What you are asked to do: Your response must consist of one number: how many lines in this material contain the word "static".

Recorded data:

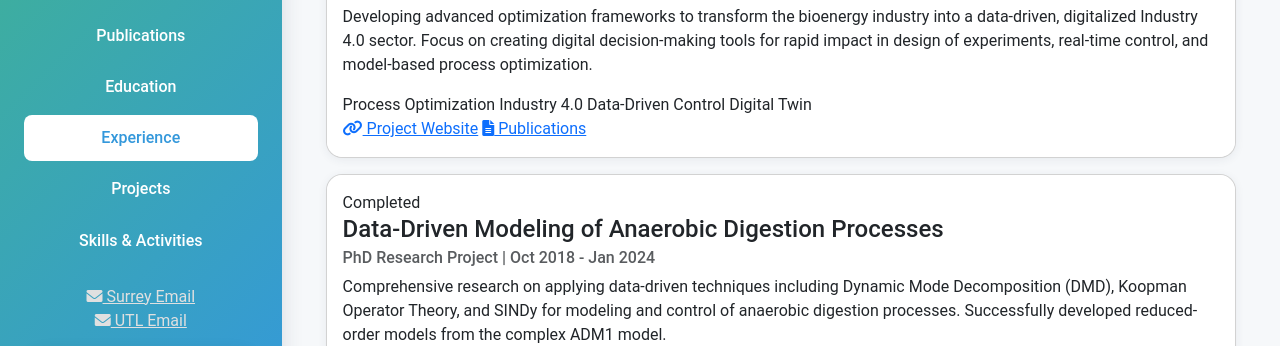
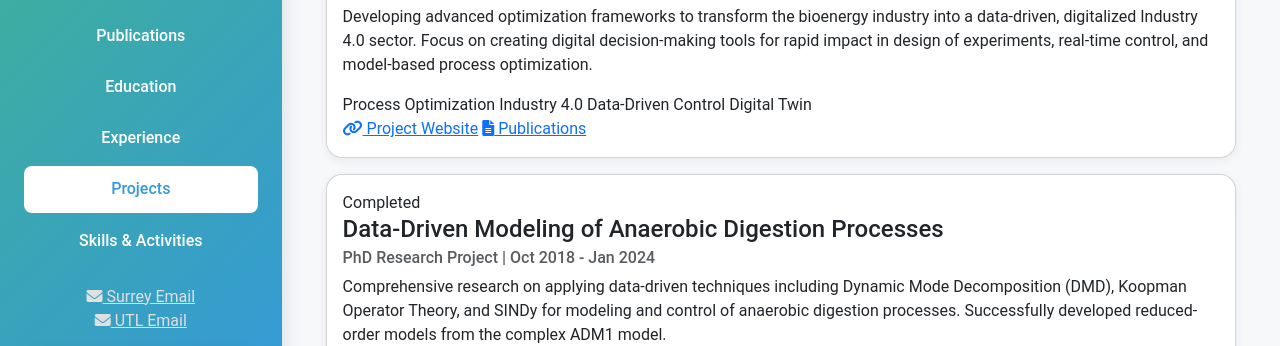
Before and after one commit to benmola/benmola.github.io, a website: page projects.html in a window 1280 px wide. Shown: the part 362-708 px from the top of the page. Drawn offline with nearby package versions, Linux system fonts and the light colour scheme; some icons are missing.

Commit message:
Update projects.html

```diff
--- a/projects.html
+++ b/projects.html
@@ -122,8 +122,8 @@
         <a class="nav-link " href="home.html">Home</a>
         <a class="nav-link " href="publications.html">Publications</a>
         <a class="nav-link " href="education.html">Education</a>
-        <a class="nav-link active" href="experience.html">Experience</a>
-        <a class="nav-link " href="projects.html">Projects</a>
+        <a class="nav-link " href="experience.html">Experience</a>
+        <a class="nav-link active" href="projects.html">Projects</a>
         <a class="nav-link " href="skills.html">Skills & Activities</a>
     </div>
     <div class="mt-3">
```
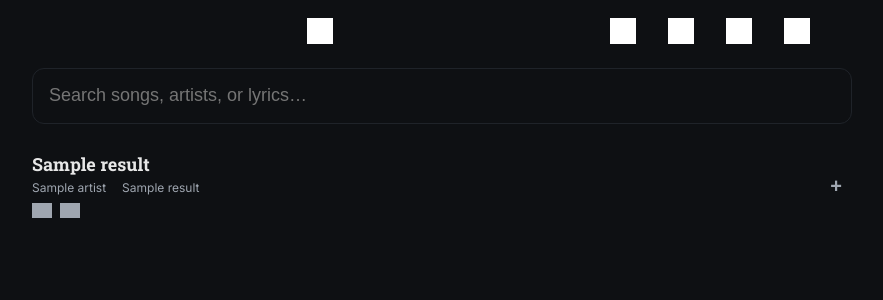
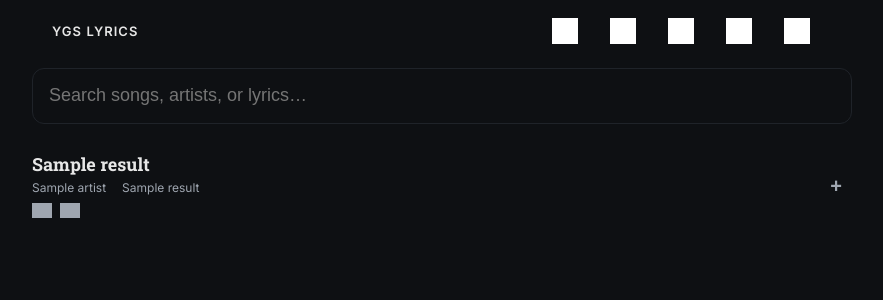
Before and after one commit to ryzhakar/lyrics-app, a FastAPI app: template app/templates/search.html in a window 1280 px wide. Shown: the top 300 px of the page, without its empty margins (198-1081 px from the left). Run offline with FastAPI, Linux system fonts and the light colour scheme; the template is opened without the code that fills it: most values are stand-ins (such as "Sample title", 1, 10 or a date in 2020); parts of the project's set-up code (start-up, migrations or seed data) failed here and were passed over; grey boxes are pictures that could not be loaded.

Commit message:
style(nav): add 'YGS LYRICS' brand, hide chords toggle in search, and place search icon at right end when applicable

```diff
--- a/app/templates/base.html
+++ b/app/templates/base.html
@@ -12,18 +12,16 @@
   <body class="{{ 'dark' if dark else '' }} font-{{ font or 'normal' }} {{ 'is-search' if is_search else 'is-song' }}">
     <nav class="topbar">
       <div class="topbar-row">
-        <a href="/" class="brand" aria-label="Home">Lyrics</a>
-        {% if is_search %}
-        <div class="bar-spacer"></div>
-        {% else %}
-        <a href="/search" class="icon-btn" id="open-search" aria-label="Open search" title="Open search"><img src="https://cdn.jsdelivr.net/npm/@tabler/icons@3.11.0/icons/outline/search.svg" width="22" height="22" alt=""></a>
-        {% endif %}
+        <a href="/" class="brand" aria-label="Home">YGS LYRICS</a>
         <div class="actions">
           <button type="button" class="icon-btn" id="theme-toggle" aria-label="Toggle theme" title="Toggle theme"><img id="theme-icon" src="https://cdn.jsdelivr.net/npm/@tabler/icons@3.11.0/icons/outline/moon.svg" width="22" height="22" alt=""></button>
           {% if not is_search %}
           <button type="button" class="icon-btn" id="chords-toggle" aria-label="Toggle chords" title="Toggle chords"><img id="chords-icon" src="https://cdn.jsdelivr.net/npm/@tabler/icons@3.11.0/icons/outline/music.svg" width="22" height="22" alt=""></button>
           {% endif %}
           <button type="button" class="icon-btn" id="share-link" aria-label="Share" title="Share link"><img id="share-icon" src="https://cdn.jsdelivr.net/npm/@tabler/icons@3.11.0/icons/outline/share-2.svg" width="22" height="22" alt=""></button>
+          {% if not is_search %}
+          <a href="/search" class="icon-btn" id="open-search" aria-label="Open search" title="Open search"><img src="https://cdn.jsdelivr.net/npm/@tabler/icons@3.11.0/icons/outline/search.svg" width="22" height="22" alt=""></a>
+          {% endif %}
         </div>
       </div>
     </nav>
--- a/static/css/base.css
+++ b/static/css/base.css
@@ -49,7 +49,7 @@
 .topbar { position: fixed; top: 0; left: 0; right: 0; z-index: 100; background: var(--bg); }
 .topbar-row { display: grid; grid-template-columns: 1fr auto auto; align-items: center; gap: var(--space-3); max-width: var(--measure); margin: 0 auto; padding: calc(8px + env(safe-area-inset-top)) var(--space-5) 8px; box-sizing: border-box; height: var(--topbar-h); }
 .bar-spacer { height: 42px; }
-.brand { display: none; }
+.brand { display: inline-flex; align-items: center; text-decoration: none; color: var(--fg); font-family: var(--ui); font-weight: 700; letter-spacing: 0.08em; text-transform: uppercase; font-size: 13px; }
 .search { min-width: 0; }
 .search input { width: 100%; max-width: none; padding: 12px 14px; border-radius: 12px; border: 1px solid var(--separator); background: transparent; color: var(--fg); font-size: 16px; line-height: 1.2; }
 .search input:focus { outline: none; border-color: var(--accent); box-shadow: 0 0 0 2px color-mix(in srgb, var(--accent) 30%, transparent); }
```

Written answer: 2